Aim of the task
Copy out each line below containing "real".

Modification records
------------------------------

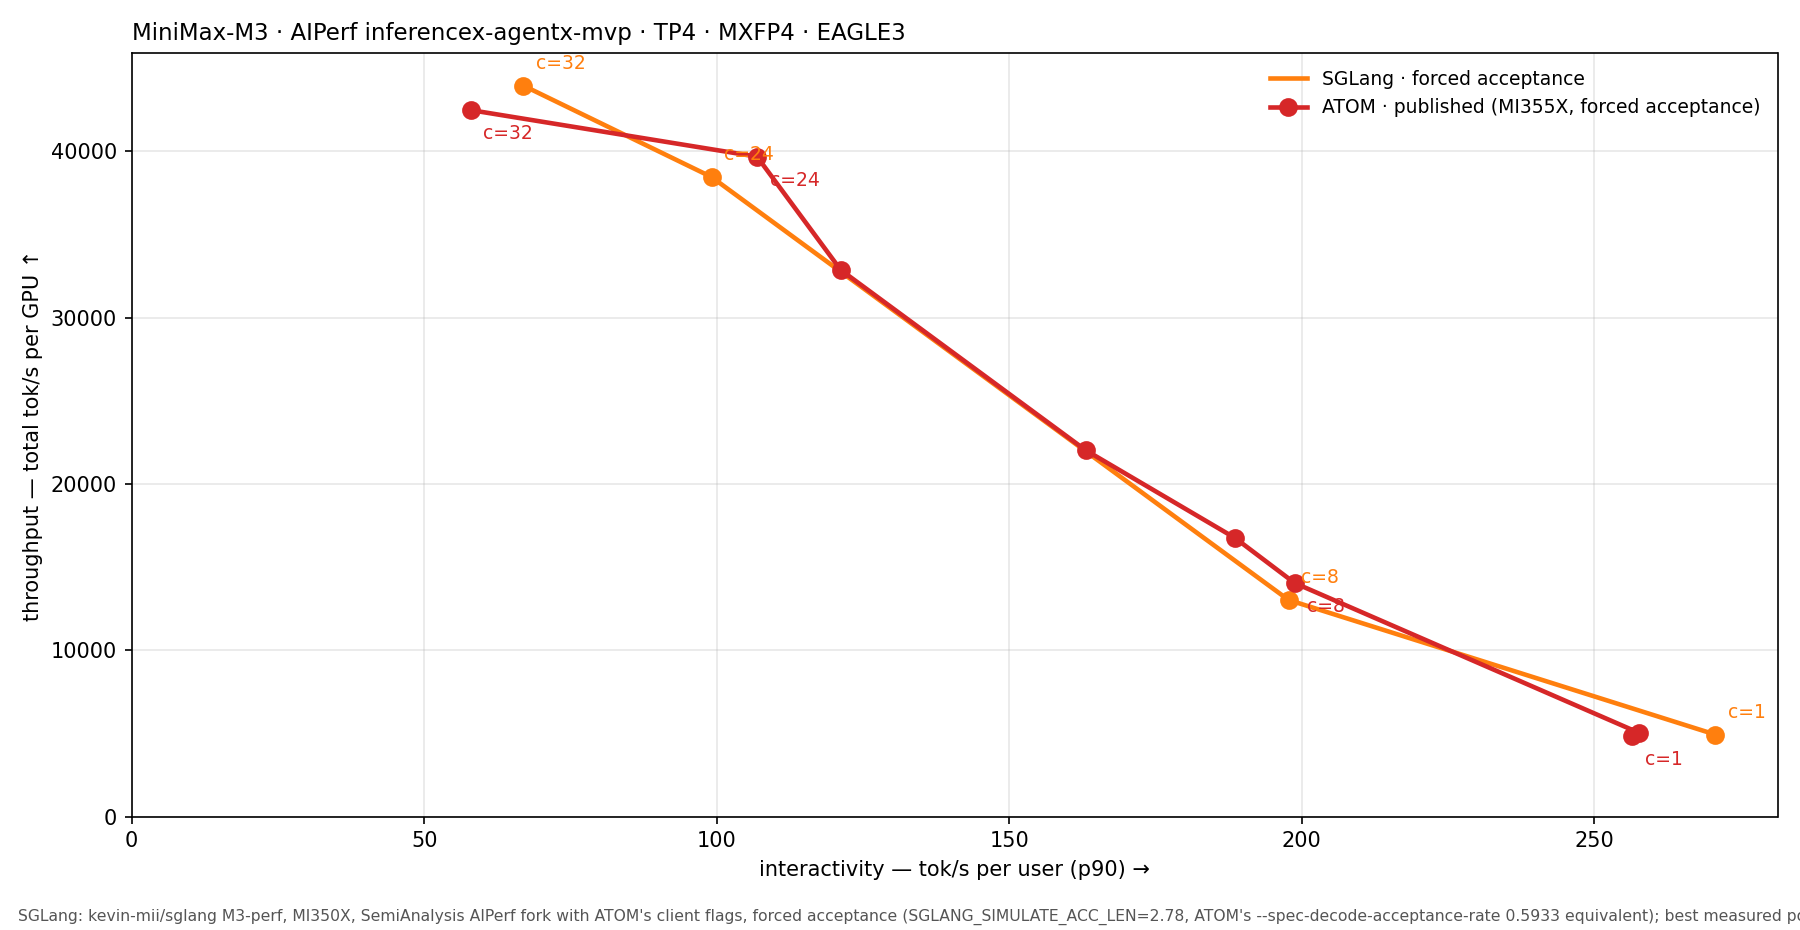
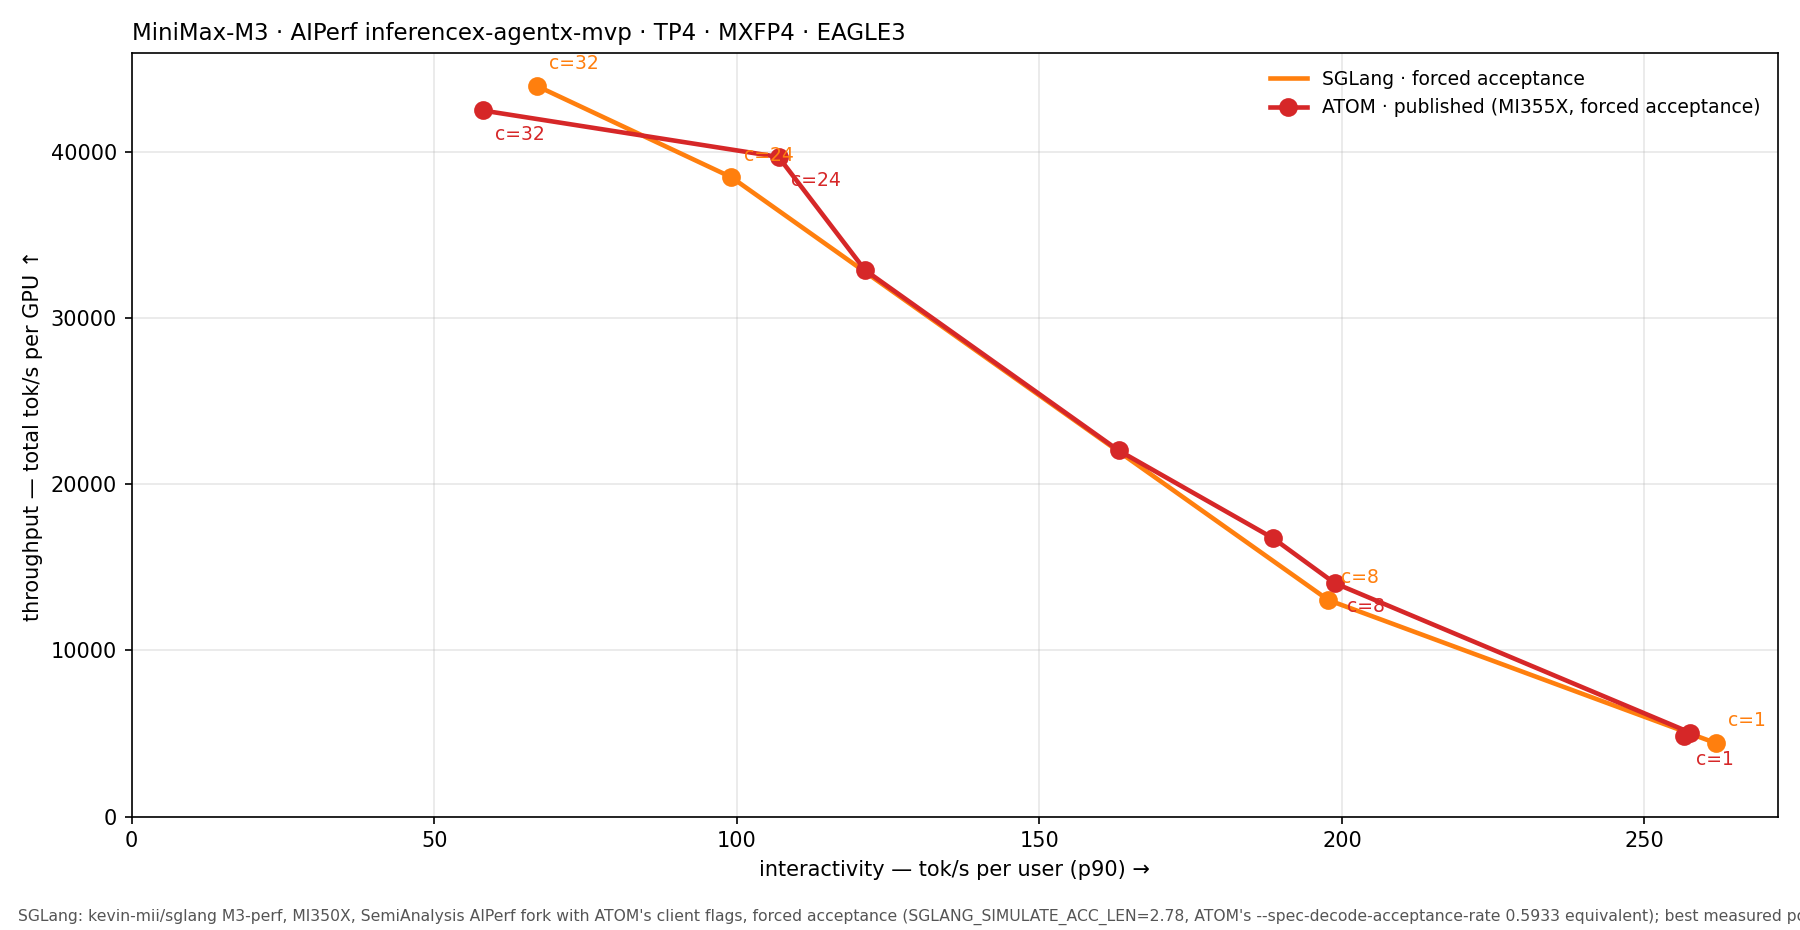
MiniMax-M3 MI355X: forced c=1 at 3600 s (4,425 tok/s/GPU) in the results table and chart
Claude-Session: https://claude.ai/code/session_01MATMHzpi6K7N2zkpo7mZLc

diff --git a/benchmark/minimax_m3_mi355x/OPTIMIZATIONS.md b/benchmark/minimax_m3_mi355x/OPTIMIZATIONS.md
@@ -2,11 +2,11 @@
 
 Benchmark: AIPerf `inferencex-agentx-mvp` (393 SemiAnalysis coding-agent traces, seed 42), SemiAnalysis AIPerf fork at InferenceX's pinned commit 754356e9 with InferenceX/ATOM's client flags (idle cap 300 s, trajectory start 0.25-0.75, 10 warmup requests per lane), TP4 on 4 GPUs. Score = total token throughput (prompt tokens incl. cache hits + completion) per second / 4. Hardware here is MI350X (gfx950, 288 GB, ROCm 7.2.4); ATOM's published figures are MI355X.
 
-## Results (tok/s per GPU; 3600 s runs except the 1800 s real c=1/8 and forced c=1 points)
+## Results (tok/s per GPU; 3600 s runs except the 1800 s real c=1/8 points)
 
 | c | SGLang real acceptance | SGLang forced acceptance (ATOM parity) | ATOM published (forced) |
 |---:|---:|---:|---:|
-| 1 | 3,565 | 4,194 | 4,845 |
+| 1 | 3,565 | 4,425 | 4,845 |
 | 8 | 11,021 | 13,029 | 14,047 |
 | 24 | 34,785 | 38,457 | 39,680 |
 | 32 | 39,083 | 43,956 | 42,476 |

------------------------------

Reply to the task
-## Results (tok/s per GPU; 3600 s runs except the 1800 s real c=1/8 and forced c=1 points)
+## Results (tok/s per GPU; 3600 s runs except the 1800 s real c=1/8 points)
 | c | SGLang real acceptance | SGLang forced acceptance (ATOM parity) | ATOM published (forced) |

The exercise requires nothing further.